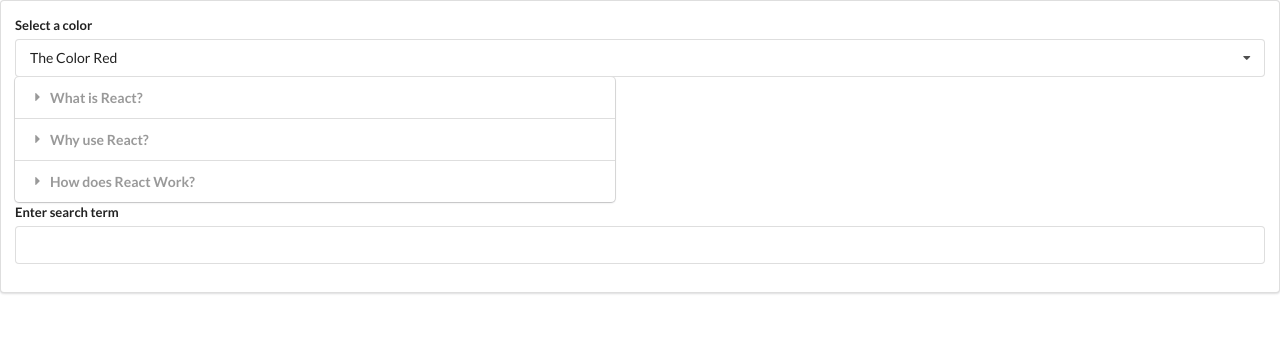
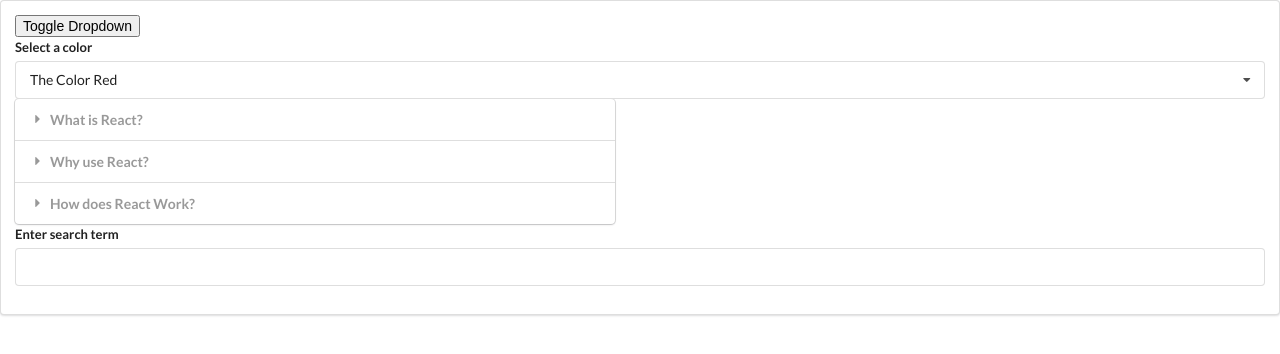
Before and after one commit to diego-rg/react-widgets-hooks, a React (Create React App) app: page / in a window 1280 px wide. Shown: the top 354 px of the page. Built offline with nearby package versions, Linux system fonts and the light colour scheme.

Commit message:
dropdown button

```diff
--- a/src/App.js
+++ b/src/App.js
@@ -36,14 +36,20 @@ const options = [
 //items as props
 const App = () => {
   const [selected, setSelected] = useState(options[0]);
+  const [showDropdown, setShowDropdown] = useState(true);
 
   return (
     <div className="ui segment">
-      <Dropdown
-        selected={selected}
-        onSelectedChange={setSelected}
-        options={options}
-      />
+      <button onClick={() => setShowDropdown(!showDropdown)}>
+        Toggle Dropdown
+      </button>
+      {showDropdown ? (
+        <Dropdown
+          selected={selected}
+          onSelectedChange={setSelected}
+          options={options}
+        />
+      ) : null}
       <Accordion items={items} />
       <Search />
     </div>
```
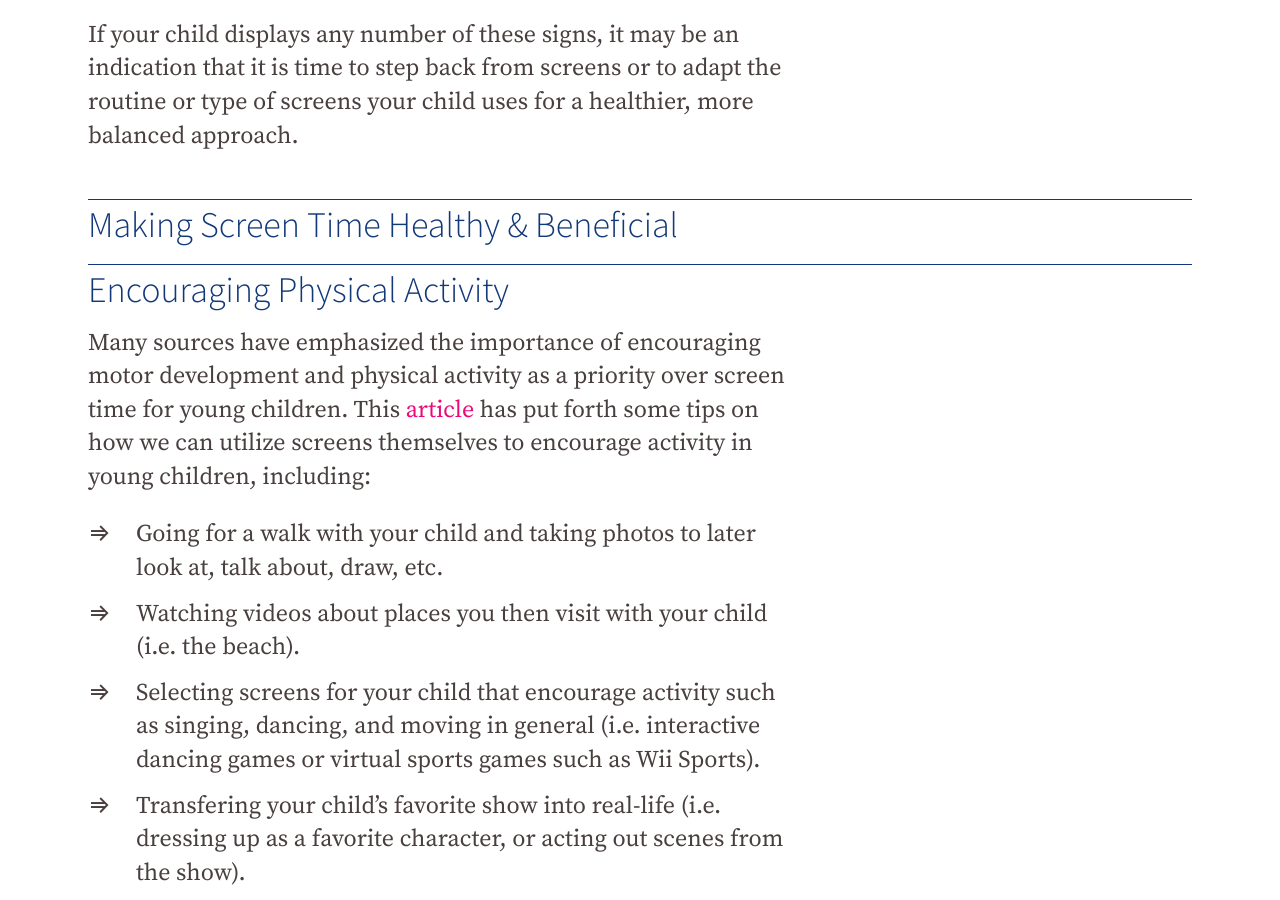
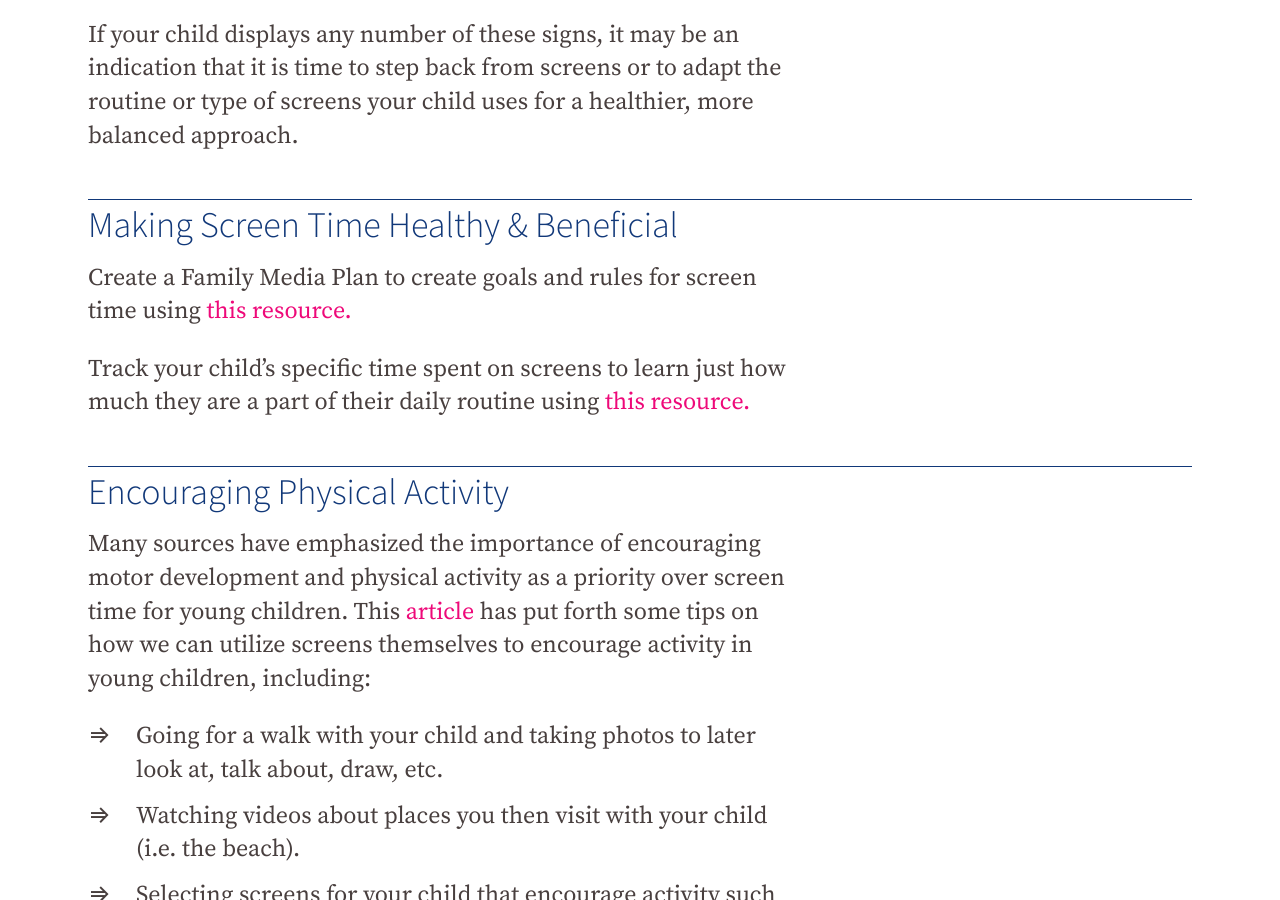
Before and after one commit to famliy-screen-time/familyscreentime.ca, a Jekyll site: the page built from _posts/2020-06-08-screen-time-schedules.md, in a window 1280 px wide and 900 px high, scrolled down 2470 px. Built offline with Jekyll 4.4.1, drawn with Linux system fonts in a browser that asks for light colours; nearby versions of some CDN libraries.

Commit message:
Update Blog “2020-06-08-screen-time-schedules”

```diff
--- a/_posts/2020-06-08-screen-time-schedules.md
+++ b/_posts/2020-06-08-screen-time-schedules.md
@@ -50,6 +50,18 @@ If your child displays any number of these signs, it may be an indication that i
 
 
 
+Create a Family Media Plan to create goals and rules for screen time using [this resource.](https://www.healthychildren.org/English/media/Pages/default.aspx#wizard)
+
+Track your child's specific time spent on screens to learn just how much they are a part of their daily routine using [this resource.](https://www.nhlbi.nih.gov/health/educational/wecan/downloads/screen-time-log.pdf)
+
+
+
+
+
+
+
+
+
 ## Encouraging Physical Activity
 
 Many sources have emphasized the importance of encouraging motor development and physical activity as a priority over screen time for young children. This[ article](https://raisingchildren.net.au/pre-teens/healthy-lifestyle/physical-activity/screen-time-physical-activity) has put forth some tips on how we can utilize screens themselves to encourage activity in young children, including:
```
-*-
WORK TASK — Each line of the listing must be restated word for word, and the pictures left out.

COMPLETED EXERCISE —
Before and after one commit to diego-rg/react-widgets-hooks, a React (Create React App) app: page / in a window 1280 px wide. Shown: the top 354 px of the page. Built offline with nearby package versions, Linux system fonts and the light colour scheme.

Commit message:
dropdown button

```diff
--- a/src/App.js
+++ b/src/App.js
@@ -36,14 +36,20 @@ const options = [
 //items as props
 const App = () => {
   const [selected, setSelected] = useState(options[0]);
+  const [showDropdown, setShowDropdown] = useState(true);
 
   return (
     <div className="ui segment">
-      <Dropdown
-        selected={selected}
-        onSelectedChange={setSelected}
-        options={options}
-      />
+      <button onClick={() => setShowDropdown(!showDropdown)}>
+        Toggle Dropdown
+      </button>
+      {showDropdown ? (
+        <Dropdown
+          selected={selected}
+          onSelectedChange={setSelected}
+          options={options}
+        />
+      ) : null}
       <Accordion items={items} />
       <Search />
     </div>
```
Before and after one commit to famliy-screen-time/familyscreentime.ca, a Jekyll site: the page built from _posts/2020-06-08-screen-time-schedules.md, in a window 1280 px wide and 900 px high, scrolled down 2470 px. Built offline with Jekyll 4.4.1, drawn with Linux system fonts in a browser that asks for light colours; nearby versions of some CDN libraries.

Commit message:
Update Blog “2020-06-08-screen-time-schedules”

```diff
--- a/_posts/2020-06-08-screen-time-schedules.md
+++ b/_posts/2020-06-08-screen-time-schedules.md
@@ -50,6 +50,18 @@ If your child displays any number of these signs, it may be an indication that i
 
 
 
+Create a Family Media Plan to create goals and rules for screen time using [this resource.](https://www.healthychildren.org/English/media/Pages/default.aspx#wizard)
+
+Track your child's specific time spent on screens to learn just how much they are a part of their daily routine using [this resource.](https://www.nhlbi.nih.gov/health/educational/wecan/downloads/screen-time-log.pdf)
+
+
+
+
+
+
+
+
+
 ## Encouraging Physical Activity
 
 Many sources have emphasized the importance of encouraging motor development and physical activity as a priority over screen time for young children. This[ article](https://raisingchildren.net.au/pre-teens/healthy-lifestyle/physical-activity/screen-time-physical-activity) has put forth some tips on how we can utilize screens themselves to encourage activity in young children, including:
```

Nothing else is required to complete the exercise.